**DATA RECORDS:**
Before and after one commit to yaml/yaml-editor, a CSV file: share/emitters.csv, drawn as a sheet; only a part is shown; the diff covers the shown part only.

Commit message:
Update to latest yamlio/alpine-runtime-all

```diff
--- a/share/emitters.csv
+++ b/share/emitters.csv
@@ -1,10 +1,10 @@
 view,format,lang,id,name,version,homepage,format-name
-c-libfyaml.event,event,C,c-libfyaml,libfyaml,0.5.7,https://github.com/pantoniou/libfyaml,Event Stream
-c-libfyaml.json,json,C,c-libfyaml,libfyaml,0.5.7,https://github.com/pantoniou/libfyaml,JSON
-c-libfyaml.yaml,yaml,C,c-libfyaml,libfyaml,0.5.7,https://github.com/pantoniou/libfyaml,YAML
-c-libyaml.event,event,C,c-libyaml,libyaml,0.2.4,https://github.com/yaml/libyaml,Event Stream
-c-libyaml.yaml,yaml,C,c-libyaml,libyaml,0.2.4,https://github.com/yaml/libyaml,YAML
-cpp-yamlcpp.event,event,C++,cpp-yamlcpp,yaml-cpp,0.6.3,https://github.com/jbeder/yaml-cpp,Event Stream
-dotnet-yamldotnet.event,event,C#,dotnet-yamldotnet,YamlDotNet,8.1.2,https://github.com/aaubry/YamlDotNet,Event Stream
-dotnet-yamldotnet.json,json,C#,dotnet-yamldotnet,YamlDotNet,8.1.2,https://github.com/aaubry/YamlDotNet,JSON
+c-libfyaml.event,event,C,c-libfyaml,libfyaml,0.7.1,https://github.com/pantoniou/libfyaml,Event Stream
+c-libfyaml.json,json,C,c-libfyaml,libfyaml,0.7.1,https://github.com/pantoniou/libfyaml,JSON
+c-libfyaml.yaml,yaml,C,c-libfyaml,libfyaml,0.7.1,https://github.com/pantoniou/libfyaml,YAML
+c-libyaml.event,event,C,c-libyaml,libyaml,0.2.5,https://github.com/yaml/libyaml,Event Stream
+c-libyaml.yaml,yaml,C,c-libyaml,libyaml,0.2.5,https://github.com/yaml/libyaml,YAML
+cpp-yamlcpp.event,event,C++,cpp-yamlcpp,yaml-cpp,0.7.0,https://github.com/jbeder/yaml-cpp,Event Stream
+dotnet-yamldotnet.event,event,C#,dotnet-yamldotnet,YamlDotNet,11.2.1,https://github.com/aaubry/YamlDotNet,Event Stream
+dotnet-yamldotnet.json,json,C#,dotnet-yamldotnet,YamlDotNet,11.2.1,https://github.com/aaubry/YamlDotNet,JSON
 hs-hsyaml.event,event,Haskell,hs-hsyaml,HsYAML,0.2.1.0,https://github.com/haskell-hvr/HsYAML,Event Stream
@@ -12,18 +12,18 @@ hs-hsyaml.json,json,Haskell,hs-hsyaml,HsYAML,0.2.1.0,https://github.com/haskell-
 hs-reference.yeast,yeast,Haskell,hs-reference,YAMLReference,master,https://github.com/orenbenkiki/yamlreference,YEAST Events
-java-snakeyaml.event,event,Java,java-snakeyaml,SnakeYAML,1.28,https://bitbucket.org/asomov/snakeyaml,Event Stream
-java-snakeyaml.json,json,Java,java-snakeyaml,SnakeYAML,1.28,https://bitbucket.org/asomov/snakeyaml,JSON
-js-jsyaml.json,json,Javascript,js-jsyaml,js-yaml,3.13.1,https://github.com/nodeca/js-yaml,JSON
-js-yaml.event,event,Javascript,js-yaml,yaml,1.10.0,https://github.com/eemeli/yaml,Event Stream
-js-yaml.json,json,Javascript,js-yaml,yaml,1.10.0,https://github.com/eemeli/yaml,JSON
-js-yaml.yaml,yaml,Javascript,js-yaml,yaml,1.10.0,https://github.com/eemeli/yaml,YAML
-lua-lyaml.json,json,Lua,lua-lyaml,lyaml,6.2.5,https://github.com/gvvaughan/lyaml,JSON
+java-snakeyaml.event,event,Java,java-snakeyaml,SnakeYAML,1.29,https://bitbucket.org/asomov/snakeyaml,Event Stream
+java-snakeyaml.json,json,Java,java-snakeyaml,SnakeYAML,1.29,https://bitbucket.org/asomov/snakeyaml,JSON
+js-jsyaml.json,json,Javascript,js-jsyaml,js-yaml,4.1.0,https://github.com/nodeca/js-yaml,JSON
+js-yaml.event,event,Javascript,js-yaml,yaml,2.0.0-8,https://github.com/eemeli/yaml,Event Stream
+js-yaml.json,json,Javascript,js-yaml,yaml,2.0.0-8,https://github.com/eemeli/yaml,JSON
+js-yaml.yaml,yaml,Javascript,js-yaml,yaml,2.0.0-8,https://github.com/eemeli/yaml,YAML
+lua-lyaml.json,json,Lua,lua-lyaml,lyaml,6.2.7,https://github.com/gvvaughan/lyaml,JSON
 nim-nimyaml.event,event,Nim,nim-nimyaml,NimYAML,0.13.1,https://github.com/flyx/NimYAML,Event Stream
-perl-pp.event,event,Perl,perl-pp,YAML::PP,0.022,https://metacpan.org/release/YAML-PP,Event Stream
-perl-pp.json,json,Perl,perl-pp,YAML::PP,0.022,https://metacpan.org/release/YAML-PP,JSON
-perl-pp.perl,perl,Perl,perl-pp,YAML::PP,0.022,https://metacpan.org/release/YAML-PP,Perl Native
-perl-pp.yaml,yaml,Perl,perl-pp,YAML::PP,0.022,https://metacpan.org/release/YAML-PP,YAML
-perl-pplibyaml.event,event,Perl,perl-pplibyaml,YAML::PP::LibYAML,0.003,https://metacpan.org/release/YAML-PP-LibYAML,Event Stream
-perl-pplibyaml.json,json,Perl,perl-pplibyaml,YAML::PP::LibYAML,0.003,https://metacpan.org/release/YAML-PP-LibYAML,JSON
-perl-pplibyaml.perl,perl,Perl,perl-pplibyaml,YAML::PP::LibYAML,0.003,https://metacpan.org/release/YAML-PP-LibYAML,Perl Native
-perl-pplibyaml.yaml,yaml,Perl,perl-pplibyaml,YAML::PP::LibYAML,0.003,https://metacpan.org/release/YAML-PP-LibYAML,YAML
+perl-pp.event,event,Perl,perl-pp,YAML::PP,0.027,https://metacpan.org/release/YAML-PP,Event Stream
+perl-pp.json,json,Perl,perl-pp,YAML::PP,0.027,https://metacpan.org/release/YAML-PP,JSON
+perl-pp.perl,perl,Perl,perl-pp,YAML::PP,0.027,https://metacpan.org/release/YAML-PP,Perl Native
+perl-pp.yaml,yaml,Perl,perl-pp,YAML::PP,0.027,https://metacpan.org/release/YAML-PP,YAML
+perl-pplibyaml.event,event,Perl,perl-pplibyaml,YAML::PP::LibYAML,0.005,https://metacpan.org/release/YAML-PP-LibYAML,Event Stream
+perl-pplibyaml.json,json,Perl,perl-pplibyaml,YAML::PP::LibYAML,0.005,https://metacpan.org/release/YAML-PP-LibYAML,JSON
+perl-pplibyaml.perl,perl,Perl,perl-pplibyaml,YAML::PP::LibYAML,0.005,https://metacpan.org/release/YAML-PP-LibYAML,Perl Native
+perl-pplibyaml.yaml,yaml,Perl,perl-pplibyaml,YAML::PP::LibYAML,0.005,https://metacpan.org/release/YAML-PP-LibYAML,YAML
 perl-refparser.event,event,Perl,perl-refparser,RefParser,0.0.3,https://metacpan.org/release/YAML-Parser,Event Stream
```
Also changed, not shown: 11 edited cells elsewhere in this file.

**TASK ITEM:**
Search the data for "pantoniou". Copy every line that has it.

**REPLY:**
-c-libfyaml.event,event,C,c-libfyaml,libfyaml,0.5.7,https://github.com/pantoniou/libfyaml,Event Stream
-c-libfyaml.json,json,C,c-libfyaml,libfyaml,0.5.7,https://github.com/pantoniou/libfyaml,JSON
-c-libfyaml.yaml,yaml,C,c-libfyaml,libfyaml,0.5.7,https://github.com/pantoniou/libfyaml,YAML
+c-libfyaml.event,event,C,c-libfyaml,libfyaml,0.7.1,https://github.com/pantoniou/libfyaml,Event Stream
+c-libfyaml.json,json,C,c-libfyaml,libfyaml,0.7.1,https://github.com/pantoniou/libfyaml,JSON
+c-libfyaml.yaml,yaml,C,c-libfyaml,libfyaml,0.7.1,https://github.com/pantoniou/libfyaml,YAML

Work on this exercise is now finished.